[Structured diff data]

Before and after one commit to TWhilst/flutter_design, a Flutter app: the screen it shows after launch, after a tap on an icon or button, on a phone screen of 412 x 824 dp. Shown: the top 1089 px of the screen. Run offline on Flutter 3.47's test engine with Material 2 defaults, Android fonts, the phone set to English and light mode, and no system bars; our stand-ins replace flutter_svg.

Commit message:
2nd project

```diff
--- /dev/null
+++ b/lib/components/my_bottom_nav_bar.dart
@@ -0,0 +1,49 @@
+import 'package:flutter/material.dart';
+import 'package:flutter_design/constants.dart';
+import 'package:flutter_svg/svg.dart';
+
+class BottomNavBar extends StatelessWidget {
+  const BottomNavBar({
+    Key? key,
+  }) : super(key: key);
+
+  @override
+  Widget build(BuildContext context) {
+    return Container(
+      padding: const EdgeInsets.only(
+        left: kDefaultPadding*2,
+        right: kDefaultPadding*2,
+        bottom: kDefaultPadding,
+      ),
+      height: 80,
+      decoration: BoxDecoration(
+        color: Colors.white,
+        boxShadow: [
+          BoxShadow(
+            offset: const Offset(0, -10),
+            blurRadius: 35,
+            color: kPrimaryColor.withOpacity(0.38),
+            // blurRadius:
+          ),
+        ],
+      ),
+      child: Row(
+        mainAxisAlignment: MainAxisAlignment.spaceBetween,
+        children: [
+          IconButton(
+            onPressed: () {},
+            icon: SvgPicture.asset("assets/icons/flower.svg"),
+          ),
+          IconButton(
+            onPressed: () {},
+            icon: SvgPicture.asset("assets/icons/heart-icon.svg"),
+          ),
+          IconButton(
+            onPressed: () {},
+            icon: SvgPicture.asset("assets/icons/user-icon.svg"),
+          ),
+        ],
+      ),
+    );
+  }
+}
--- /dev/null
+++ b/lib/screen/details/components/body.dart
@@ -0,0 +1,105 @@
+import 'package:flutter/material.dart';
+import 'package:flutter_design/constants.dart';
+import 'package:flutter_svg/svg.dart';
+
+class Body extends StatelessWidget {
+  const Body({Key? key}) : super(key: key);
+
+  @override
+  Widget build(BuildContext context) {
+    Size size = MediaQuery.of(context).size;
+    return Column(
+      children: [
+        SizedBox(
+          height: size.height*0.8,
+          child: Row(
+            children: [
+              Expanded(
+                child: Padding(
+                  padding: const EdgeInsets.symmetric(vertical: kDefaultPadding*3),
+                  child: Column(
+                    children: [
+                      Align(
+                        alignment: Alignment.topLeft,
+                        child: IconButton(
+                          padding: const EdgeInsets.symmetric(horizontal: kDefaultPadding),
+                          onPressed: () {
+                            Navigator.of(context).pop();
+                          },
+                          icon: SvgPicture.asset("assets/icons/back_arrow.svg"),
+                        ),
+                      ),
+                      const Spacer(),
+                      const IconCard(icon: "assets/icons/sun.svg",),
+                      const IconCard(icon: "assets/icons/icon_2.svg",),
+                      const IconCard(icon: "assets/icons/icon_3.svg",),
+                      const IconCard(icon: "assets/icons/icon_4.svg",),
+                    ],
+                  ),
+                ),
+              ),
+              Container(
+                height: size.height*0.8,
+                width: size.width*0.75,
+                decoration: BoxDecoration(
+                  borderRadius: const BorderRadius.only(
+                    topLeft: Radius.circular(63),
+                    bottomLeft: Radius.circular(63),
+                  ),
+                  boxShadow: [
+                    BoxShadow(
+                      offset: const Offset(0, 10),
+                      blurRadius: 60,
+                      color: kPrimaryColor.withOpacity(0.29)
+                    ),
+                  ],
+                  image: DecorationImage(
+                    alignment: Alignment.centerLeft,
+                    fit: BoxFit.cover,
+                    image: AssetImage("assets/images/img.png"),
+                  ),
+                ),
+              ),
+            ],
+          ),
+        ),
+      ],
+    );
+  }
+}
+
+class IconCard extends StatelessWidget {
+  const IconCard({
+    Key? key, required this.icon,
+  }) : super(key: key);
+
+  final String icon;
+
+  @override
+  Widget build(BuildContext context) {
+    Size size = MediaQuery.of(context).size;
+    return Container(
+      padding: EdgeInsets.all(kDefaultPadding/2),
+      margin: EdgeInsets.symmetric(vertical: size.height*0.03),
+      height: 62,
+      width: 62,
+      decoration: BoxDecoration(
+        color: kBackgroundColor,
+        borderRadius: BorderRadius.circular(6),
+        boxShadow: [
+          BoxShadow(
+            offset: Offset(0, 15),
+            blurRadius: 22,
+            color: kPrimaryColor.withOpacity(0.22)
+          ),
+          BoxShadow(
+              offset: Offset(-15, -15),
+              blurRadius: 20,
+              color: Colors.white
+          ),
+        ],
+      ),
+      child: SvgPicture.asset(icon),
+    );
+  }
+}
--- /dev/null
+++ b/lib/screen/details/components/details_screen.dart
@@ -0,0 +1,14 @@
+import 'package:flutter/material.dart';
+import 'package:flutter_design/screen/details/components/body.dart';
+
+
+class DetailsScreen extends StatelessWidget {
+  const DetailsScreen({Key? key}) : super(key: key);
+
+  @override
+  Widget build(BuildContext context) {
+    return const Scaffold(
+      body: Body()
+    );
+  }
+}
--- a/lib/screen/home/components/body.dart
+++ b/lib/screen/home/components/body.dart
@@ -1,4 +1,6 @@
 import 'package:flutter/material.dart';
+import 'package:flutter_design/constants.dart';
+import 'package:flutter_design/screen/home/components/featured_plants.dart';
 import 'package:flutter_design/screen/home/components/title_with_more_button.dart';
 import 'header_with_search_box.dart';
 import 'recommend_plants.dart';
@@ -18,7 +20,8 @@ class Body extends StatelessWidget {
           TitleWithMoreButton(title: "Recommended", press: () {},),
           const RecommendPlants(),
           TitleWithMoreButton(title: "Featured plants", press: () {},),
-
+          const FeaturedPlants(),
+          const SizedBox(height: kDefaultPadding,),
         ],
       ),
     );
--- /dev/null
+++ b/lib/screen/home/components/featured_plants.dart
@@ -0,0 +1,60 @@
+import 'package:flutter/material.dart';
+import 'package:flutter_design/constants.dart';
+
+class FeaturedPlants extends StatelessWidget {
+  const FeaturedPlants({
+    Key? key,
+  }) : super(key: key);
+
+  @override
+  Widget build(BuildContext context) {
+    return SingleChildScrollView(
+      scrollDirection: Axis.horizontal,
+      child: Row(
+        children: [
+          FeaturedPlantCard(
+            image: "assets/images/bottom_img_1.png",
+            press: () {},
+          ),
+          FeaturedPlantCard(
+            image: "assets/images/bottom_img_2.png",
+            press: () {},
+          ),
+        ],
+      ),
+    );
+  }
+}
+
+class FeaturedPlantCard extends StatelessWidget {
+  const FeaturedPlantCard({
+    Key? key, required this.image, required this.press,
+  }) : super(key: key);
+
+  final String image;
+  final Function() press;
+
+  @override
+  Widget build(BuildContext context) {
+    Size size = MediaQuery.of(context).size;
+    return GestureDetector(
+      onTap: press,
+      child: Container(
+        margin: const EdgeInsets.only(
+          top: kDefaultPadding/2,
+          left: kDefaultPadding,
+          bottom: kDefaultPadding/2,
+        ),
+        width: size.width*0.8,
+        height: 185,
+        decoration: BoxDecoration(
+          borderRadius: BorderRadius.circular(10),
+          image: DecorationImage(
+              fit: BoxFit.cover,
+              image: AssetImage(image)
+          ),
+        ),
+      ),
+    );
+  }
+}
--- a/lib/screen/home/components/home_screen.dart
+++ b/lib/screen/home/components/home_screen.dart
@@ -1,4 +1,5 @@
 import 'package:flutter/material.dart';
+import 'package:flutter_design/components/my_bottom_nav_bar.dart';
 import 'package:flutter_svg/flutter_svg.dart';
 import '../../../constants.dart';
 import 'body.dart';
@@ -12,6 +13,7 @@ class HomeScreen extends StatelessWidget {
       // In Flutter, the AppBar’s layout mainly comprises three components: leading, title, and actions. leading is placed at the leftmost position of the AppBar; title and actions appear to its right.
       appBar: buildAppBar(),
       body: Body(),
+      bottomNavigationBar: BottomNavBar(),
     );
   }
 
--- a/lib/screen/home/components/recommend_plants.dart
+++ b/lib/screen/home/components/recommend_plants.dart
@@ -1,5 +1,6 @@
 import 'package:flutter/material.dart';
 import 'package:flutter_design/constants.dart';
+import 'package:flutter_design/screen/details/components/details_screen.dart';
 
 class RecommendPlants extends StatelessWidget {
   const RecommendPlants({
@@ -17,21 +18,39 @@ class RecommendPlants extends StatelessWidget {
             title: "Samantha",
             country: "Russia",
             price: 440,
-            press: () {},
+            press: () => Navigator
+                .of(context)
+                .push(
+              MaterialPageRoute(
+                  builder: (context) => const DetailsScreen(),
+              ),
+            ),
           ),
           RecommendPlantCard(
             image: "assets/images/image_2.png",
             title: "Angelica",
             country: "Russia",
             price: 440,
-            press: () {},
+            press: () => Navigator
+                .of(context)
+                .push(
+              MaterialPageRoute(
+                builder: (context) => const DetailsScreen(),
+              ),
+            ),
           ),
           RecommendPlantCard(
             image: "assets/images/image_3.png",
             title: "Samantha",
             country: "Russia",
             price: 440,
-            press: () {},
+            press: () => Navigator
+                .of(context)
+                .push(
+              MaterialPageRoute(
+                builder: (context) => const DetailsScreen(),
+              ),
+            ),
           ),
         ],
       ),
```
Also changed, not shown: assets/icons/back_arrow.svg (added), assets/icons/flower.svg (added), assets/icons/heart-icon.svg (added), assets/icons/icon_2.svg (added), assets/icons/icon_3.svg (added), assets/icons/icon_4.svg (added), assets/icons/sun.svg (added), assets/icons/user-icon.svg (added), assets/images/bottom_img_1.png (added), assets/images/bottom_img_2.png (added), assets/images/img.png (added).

* To do
Going through the data above, state how many lines include the word "height"; only that number is needed.

* Written reply
7